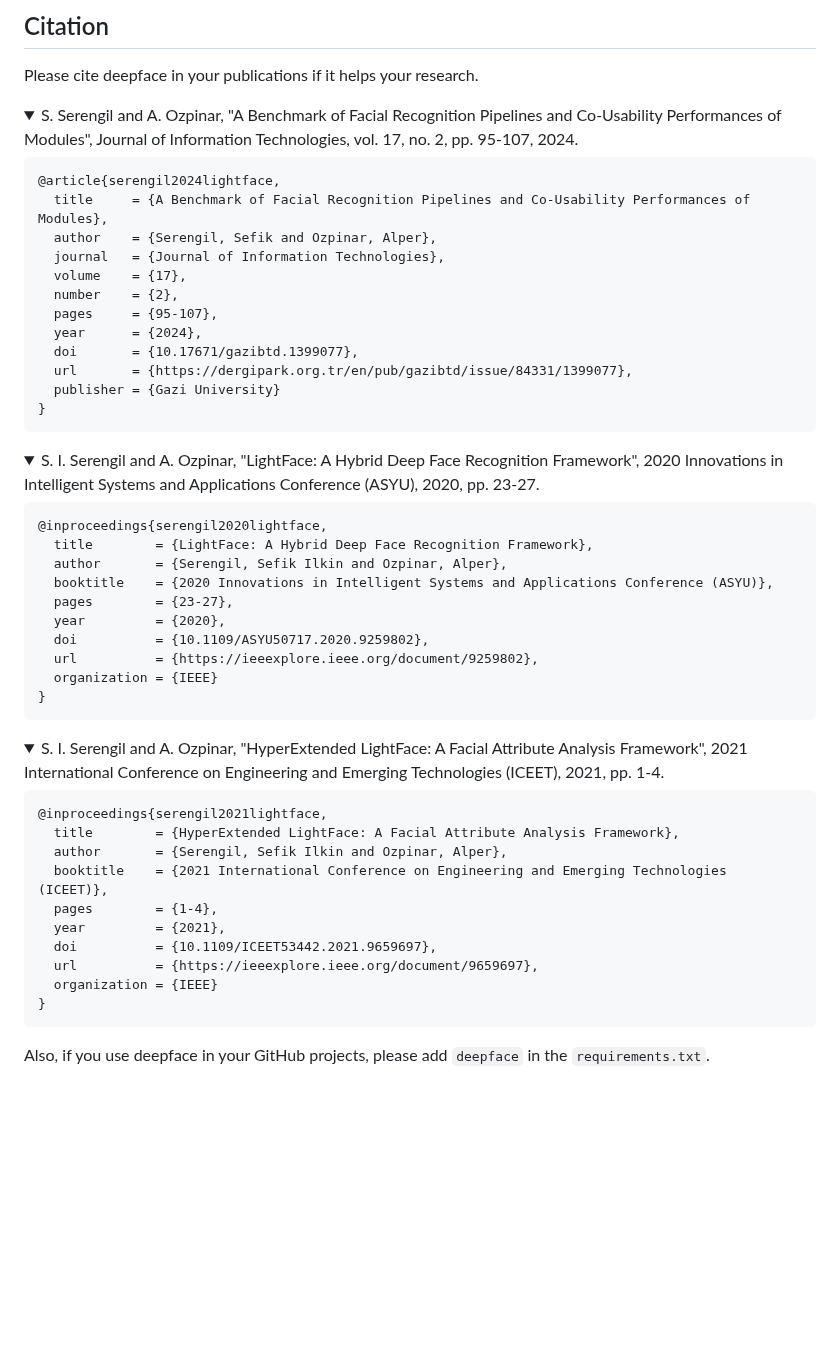
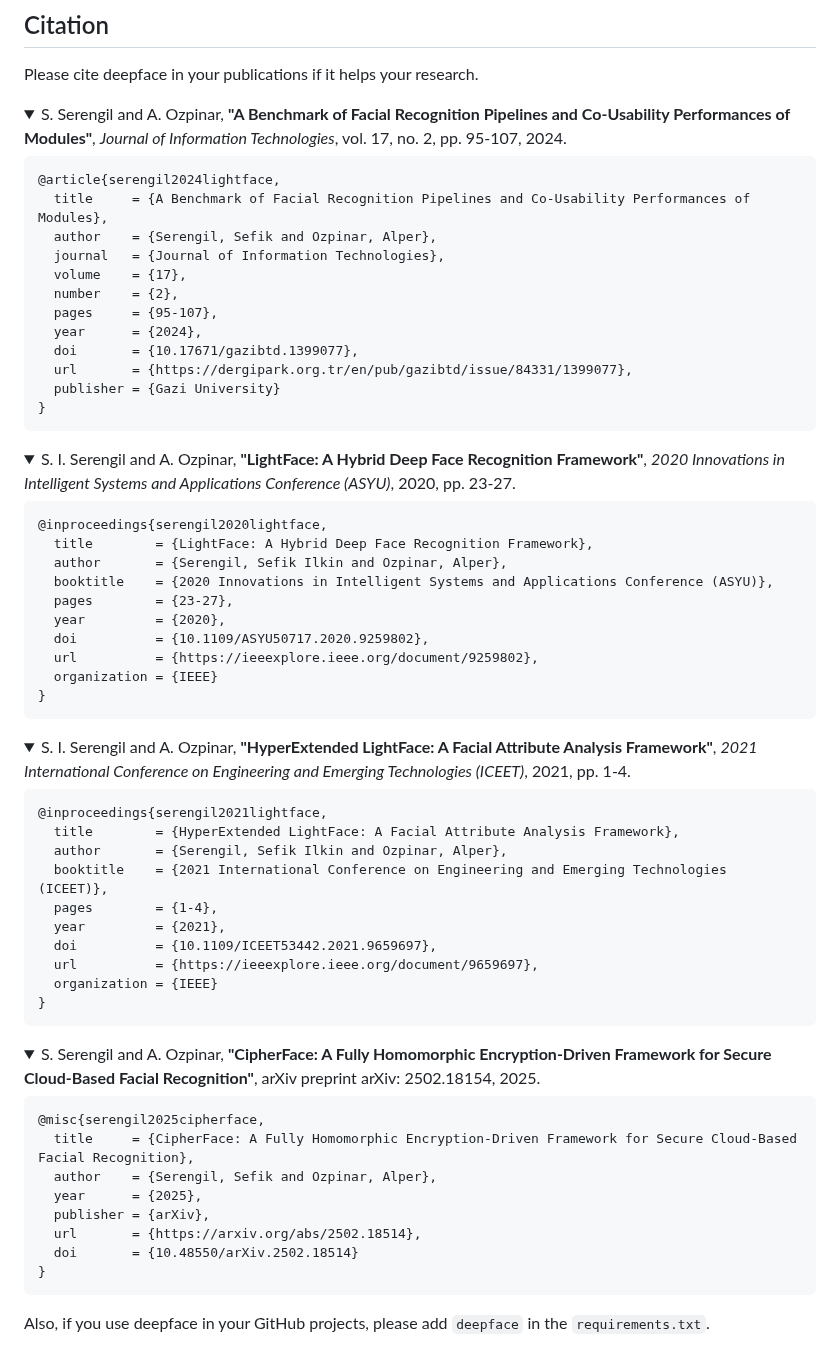
Before and after one commit to serengil/deepface, a Markdown page: README.md, the part around the change. Rendered like a GitHub page; folded sections open; blank space fills up the shorter version.

Commit message:
Update README.md
cipherface added

````diff
--- a/README.md
+++ b/README.md
@@ -438,7 +438,7 @@ Additionally, you can help us reach a wider audience by upvoting our posts on Ha
 Please cite deepface in your publications if it helps your research.
 
 <details>
-  <summary>S. Serengil and A. Ozpinar, "A Benchmark of Facial Recognition Pipelines and Co-Usability Performances of Modules", Journal of Information Technologies, vol. 17, no. 2, pp. 95-107, 2024.</summary>
+  <summary>S. Serengil and A. Ozpinar, <b>"A Benchmark of Facial Recognition Pipelines and Co-Usability Performances of Modules"</b>, <i>Journal of Information Technologies</i>, vol. 17, no. 2, pp. 95-107, 2024.</summary>
 
   ```BibTeX
   @article{serengil2024lightface,
@@ -457,7 +457,7 @@ Please cite deepface in your publications if it helps your research.
 </details>
 
 <details>
-  <summary>S. I. Serengil and A. Ozpinar, "LightFace: A Hybrid Deep Face Recognition Framework", 2020 Innovations in Intelligent Systems and Applications Conference (ASYU), 2020, pp. 23-27.</summary>
+  <summary>S. I. Serengil and A. Ozpinar, <b>"LightFace: A Hybrid Deep Face Recognition Framework"</b>, <i>2020 Innovations in Intelligent Systems and Applications Conference (ASYU)</i>, 2020, pp. 23-27.</summary>
 
   ```BibTeX
   @inproceedings{serengil2020lightface,
@@ -474,7 +474,7 @@ Please cite deepface in your publications if it helps your research.
 </details>
 
 <details>
-  <summary>S. I. Serengil and A. Ozpinar, "HyperExtended LightFace: A Facial Attribute Analysis Framework", 2021 International Conference on Engineering and Emerging Technologies (ICEET), 2021, pp. 1-4.</summary>
+  <summary>S. I. Serengil and A. Ozpinar, <b>"HyperExtended LightFace: A Facial Attribute Analysis Framework"</b>, <i>2021 International Conference on Engineering and Emerging Technologies (ICEET)</i>, 2021, pp. 1-4.</summary>
 
   ```BibTeX
   @inproceedings{serengil2021lightface,
@@ -490,6 +490,21 @@ Please cite deepface in your publications if it helps your research.
   ```
 </details>
 
+<details>
+  <summary>S. Serengil and A. Ozpinar, <b>"CipherFace: A Fully Homomorphic Encryption-Driven Framework for Secure Cloud-Based Facial Recognition"</b>, arXiv preprint arXiv: 2502.18154, 2025.</summary>
+
+  ```BibTeX
+  @misc{serengil2025cipherface,
+    title     = {CipherFace: A Fully Homomorphic Encryption-Driven Framework for Secure Cloud-Based Facial Recognition},
+    author    = {Serengil, Sefik and Ozpinar, Alper},
+    year      = {2025},
+    publisher = {arXiv},
+    url       = {https://arxiv.org/abs/2502.18514},
+    doi       = {10.48550/arXiv.2502.18514}
+  }
+  ```
+</details>
+
 Also, if you use deepface in your GitHub projects, please add `deepface` in the `requirements.txt`.
 
 ## Licence
````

================================

__WHAT NEEDS TO BE DONE__
In your copy of the listing above, every line must match exactly and no picture may appear.

__ANSWER__
Before and after one commit to serengil/deepface, a Markdown page: README.md, the part around the change. Rendered like a GitHub page; folded sections open; blank space fills up the shorter version.

Commit message:
Update README.md
cipherface added

````diff
--- a/README.md
+++ b/README.md
@@ -438,7 +438,7 @@ Additionally, you can help us reach a wider audience by upvoting our posts on Ha
 Please cite deepface in your publications if it helps your research.
 
 <details>
-  <summary>S. Serengil and A. Ozpinar, "A Benchmark of Facial Recognition Pipelines and Co-Usability Performances of Modules", Journal of Information Technologies, vol. 17, no. 2, pp. 95-107, 2024.</summary>
+  <summary>S. Serengil and A. Ozpinar, <b>"A Benchmark of Facial Recognition Pipelines and Co-Usability Performances of Modules"</b>, <i>Journal of Information Technologies</i>, vol. 17, no. 2, pp. 95-107, 2024.</summary>
 
   ```BibTeX
   @article{serengil2024lightface,
@@ -457,7 +457,7 @@ Please cite deepface in your publications if it helps your research.
 </details>
 
 <details>
-  <summary>S. I. Serengil and A. Ozpinar, "LightFace: A Hybrid Deep Face Recognition Framework", 2020 Innovations in Intelligent Systems and Applications Conference (ASYU), 2020, pp. 23-27.</summary>
+  <summary>S. I. Serengil and A. Ozpinar, <b>"LightFace: A Hybrid Deep Face Recognition Framework"</b>, <i>2020 Innovations in Intelligent Systems and Applications Conference (ASYU)</i>, 2020, pp. 23-27.</summary>
 
   ```BibTeX
   @inproceedings{serengil2020lightface,
@@ -474,7 +474,7 @@ Please cite deepface in your publications if it helps your research.
 </details>
 
 <details>
-  <summary>S. I. Serengil and A. Ozpinar, "HyperExtended LightFace: A Facial Attribute Analysis Framework", 2021 International Conference on Engineering and Emerging Technologies (ICEET), 2021, pp. 1-4.</summary>
+  <summary>S. I. Serengil and A. Ozpinar, <b>"HyperExtended LightFace: A Facial Attribute Analysis Framework"</b>, <i>2021 International Conference on Engineering and Emerging Technologies (ICEET)</i>, 2021, pp. 1-4.</summary>
 
   ```BibTeX
   @inproceedings{serengil2021lightface,
@@ -490,6 +490,21 @@ Please cite deepface in your publications if it helps your research.
   ```
 </details>
 
+<details>
+  <summary>S. Serengil and A. Ozpinar, <b>"CipherFace: A Fully Homomorphic Encryption-Driven Framework for Secure Cloud-Based Facial Recognition"</b>, arXiv preprint arXiv: 2502.18154, 2025.</summary>
+
+  ```BibTeX
+  @misc{serengil2025cipherface,
+    title     = {CipherFace: A Fully Homomorphic Encryption-Driven Framework for Secure Cloud-Based Facial Recognition},
+    author    = {Serengil, Sefik and Ozpinar, Alper},
+    year      = {2025},
+    publisher = {arXiv},
+    url       = {https://arxiv.org/abs/2502.18514},
+    doi       = {10.48550/arXiv.2502.18514}
+  }
+  ```
+</details>
+
 Also, if you use deepface in your GitHub projects, please add `deepface` in the `requirements.txt`.
 
 ## Licence
````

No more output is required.